Symbolism

Fitzgerald states, “I waited, and about four o’clock she came to the window and stood there for a minute and then turned out the light.” Throughout the novel, the green light symbolizes the hope of Gatsby and Daisy’s destiny together. Turning off the light, suggests the end of their hope and future for Gatsby and highlighting the unattainability of Gatsby’s dream. With Gatsby hoping to acquire and Daisy (her social status, power, lifestyle) he represents a symbol of America during the 1920’s along with the flawed nature of the American dream.

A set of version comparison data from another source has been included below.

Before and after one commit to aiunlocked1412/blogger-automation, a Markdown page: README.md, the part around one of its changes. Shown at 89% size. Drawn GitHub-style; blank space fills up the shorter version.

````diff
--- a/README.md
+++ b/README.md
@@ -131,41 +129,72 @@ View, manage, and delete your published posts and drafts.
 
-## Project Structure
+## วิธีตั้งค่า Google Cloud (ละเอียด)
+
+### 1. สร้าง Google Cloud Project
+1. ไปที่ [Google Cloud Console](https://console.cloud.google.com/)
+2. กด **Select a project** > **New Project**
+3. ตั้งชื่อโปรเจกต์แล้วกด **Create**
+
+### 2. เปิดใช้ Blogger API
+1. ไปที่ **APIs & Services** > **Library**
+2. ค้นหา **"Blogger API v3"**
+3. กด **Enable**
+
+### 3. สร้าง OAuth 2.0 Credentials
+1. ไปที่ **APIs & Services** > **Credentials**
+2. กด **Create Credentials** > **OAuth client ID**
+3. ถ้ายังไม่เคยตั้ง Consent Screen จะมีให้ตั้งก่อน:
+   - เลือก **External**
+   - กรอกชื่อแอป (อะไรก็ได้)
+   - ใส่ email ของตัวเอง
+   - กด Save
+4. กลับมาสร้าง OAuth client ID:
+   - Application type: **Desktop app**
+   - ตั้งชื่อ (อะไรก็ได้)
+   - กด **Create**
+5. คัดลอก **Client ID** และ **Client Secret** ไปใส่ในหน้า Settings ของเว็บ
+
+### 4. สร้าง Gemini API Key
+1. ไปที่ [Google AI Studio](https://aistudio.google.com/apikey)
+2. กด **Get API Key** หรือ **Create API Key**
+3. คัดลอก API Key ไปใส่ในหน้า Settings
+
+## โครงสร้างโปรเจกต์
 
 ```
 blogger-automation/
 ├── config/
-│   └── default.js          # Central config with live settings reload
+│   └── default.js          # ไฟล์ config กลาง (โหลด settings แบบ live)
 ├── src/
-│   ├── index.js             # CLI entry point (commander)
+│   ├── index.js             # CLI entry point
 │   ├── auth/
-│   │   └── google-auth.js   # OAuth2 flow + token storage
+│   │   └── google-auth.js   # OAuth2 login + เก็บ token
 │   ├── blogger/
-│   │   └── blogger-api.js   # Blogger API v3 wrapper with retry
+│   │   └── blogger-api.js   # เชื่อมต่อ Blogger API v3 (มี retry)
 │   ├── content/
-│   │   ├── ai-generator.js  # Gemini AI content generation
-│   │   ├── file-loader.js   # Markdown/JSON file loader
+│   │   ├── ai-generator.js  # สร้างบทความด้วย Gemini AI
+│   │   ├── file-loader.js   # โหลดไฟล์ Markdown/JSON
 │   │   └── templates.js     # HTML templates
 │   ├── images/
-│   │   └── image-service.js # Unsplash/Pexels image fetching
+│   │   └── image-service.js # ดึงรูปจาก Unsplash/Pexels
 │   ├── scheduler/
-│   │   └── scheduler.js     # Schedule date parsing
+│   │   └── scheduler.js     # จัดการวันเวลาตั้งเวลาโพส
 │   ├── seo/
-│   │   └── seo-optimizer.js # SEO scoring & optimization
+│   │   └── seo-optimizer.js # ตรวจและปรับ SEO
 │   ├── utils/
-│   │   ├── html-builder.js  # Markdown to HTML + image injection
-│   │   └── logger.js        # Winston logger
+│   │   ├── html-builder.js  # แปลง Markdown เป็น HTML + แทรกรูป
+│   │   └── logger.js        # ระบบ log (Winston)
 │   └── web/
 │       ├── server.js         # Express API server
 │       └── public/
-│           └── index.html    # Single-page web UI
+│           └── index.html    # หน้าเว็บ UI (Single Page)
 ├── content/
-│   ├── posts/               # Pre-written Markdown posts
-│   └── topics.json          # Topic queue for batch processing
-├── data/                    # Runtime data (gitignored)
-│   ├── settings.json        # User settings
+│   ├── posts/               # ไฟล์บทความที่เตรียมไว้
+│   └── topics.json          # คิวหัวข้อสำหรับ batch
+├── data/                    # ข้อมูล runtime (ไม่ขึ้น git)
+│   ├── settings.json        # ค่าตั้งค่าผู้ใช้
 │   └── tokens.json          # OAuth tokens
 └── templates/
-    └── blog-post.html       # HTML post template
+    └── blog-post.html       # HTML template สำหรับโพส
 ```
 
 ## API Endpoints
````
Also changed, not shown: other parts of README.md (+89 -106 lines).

Fitzgerald describes, “We pushed aside curtains that were like pavilions, and felt over innumerable feet of dark wall for electric light switches — once I tumbled with a sort of splash upon the keys of a ghostly piano.” Within the statement, the reader can sense a dark mood, while in the previous chapter the mood contrasts with Gatsby’s well-lit mansion representing happier vibes.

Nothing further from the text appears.